Staff Writer, Spaceflight

Elizabeth Howell (she/her), Ph.D., is a staff writer in the spaceflight channel since 2022 covering diversity, education and gaming as well. She was contributing writer for for 10 years before joining full-time. Elizabeth's reporting includes multiple exclusives with the White House and Office of the Vice-President of the United States, an exclusive conversation with aspiring space tourist (and NSYNC bassist) Lance Bass, speaking several times with the International Space Station, witnessing five human spaceflight launches on two continents, flying parabolic, working inside a spacesuit, and participating in a simulated Mars mission. Her latest book, "Why Am I Taller?", is co-written with astronaut Dave Williams. Elizabeth holds a Ph.D. and M.Sc. in Space Studies from the University of North Dakota, a Bachelor of Journalism from Canada's Carleton University and a Bachelor of History from Canada's Athabasca University.

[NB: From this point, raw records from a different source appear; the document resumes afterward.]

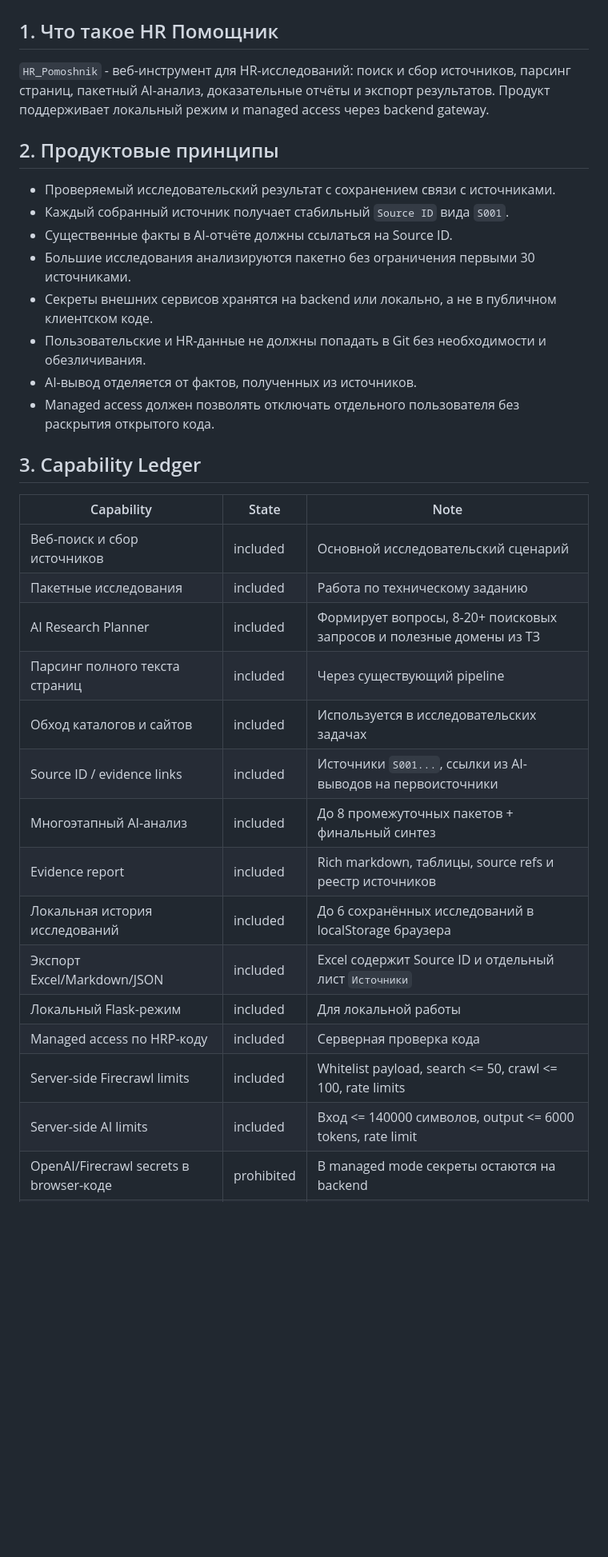
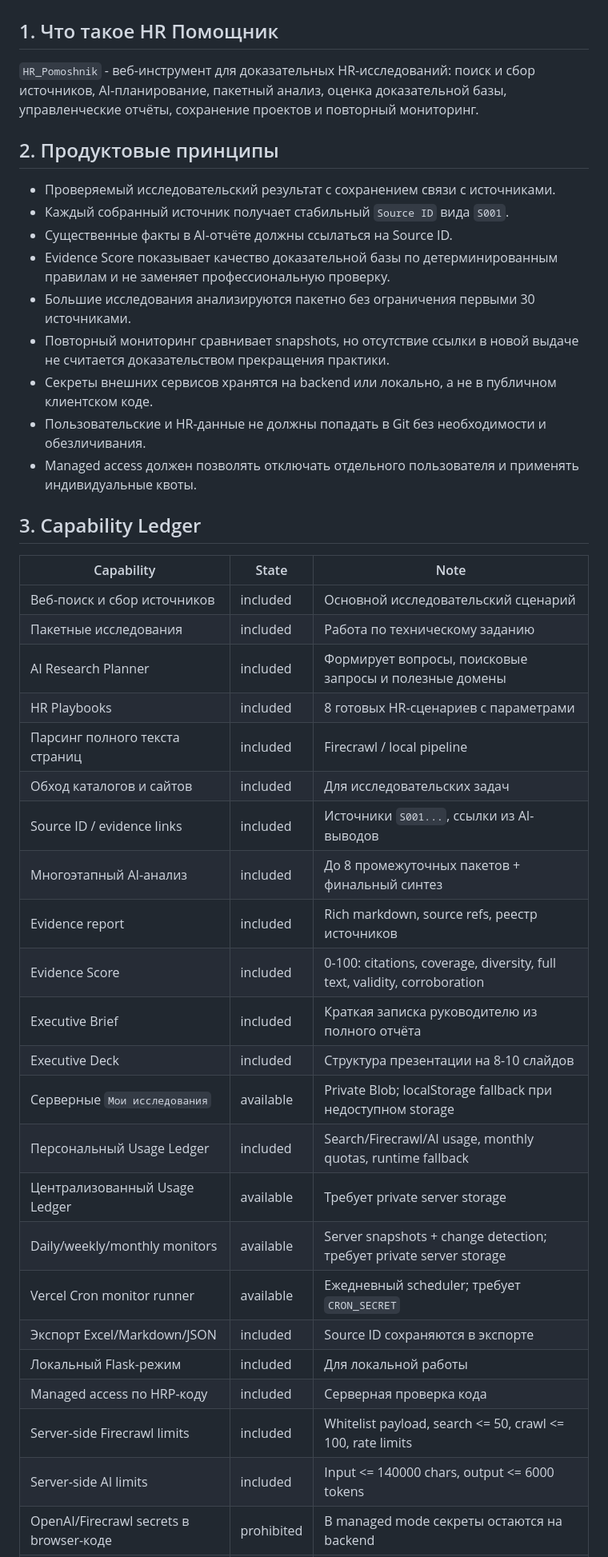
Before and after one commit to Aleksey341/HR_Pomoshnik, a Markdown page: PROJECT.md, the part around one of its changes. Shown at 80% size. Rendered like a GitHub page; blank space fills up the shorter version.

```diff
--- a/PROJECT.md
+++ b/PROJECT.md
@@ -1,35 +1,44 @@
 # PROJECT.md
 
 ## 1. Что такое HR Помощник
-`HR_Pomoshnik` - веб-инструмент для HR-исследований: поиск и сбор источников, парсинг страниц, пакетный AI-анализ, доказательные отчёты и экспорт результатов. Продукт поддерживает локальный режим и managed access через backend gateway.
+`HR_Pomoshnik` - веб-инструмент для доказательных HR-исследований: поиск и сбор источников, AI-планирование, пакетный анализ, оценка доказательной базы, управленческие отчёты, сохранение проектов и повторный мониторинг.
 
 ## 2. Продуктовые принципы
 - Проверяемый исследовательский результат с сохранением связи с источниками.
 - Каждый собранный источник получает стабильный `Source ID` вида `S001`.
 - Существенные факты в AI-отчёте должны ссылаться на Source ID.
+- Evidence Score показывает качество доказательной базы по детерминированным правилам и не заменяет профессиональную проверку.
 - Большие исследования анализируются пакетно без ограничения первыми 30 источниками.
+- Повторный мониторинг сравнивает snapshots, но отсутствие ссылки в новой выдаче не считается доказательством прекращения практики.
 - Секреты внешних сервисов хранятся на backend или локально, а не в публичном клиентском коде.
 - Пользовательские и HR-данные не должны попадать в Git без необходимости и обезличивания.
-- AI-вывод отделяется от фактов, полученных из источников.
-- Managed access должен позволять отключать отдельного пользователя без раскрытия открытого кода.
+- Managed access должен позволять отключать отдельного пользователя и применять индивидуальные квоты.
 
 ## 3. Capability Ledger
 | Capability | State | Note |
 |---|---|---|
 | Веб-поиск и сбор источников | included | Основной исследовательский сценарий |
 | Пакетные исследования | included | Работа по техническому заданию |
-| AI Research Planner | included | Формирует вопросы, 8-20+ поисковых запросов и полезные домены из ТЗ |
-| Парсинг полного текста страниц | included | Через существующий pipeline |
-| Обход каталогов и сайтов | included | Используется в исследовательских задачах |
-| Source ID / evidence links | included | Источники `S001...`, ссылки из AI-выводов на первоисточники |
+| AI Research Planner | included | Формирует вопросы, поисковые запросы и полезные домены |
+| HR Playbooks | included | 8 готовых HR-сценариев с параметрами |
+| Парсинг полного текста страниц | included | Firecrawl / local pipeline |
+| Обход каталогов и сайтов | included | Для исследовательских задач |
+| Source ID / evidence links | included | Источники `S001...`, ссылки из AI-выводов |
 | Многоэтапный AI-анализ | included | До 8 промежуточных пакетов + финальный синтез |
-| Evidence report | included | Rich markdown, таблицы, source refs и реестр источников |
-| Локальная история исследований | included | До 6 сохранённых исследований в localStorage браузера |
-| Экспорт Excel/Markdown/JSON | included | Excel содержит Source ID и отдельный лист `Источники` |
+| Evidence report | included | Rich markdown, source refs, реестр источников |
+| Evidence Score | included | 0-100: citations, coverage, diversity, full text, validity, corroboration |
+| Executive Brief | included | Краткая записка руководителю из полного отчёта |
+| Executive Deck | included | Структура презентации на 8-10 слайдов |
+| Серверные `Мои исследования` | available | Private Blob; localStorage fallback при недоступном storage |
+| Персональный Usage Ledger | included | Search/Firecrawl/AI usage, monthly quotas, runtime fallback |
+| Централизованный Usage Ledger | available | Требует private server storage |
+| Daily/weekly/monthly monitors | available | Server snapshots + change detection; требует private server storage |
+| Vercel Cron monitor runner | available | Ежедневный scheduler; требует `CRON_SECRET` |
+| Экспорт Excel/Markdown/JSON | included | Source ID сохраняются в экспорте |
 | Локальный Flask-режим | included | Для локальной работы |
 | Managed access по HRP-коду | included | Серверная проверка кода |
 | Server-side Firecrawl limits | included | Whitelist payload, search <= 50, crawl <= 100, rate limits |
-| Server-side AI limits | included | Вход <= 140000 символов, output <= 6000 tokens, rate limit |
+| Server-side AI limits | included | Input <= 140000 chars, output <= 6000 tokens |
 | OpenAI/Firecrawl secrets в browser-коде | prohibited | В managed mode секреты остаются на backend |
 | Коммит открытых access-кодов | prohibited | Коды не должны попадать в Git |
 | Коммит HR-персональных данных | prohibited | Только при отдельной задаче и после обезличивания |
```
Also changed, not shown: other parts of PROJECT.md (+23 -15 lines).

Elizabeth is also a post-secondary instructor in communications and science at several institutions since 2015; her experience includes developing and teaching an astronomy course at Canada's Algonquin College (with Indigenous content as well) to more than 1,000 students since 2020. Elizabeth first got interested in space after watching the movie Apollo 13 in 1996, and still wants to be an astronaut someday. Mastodon: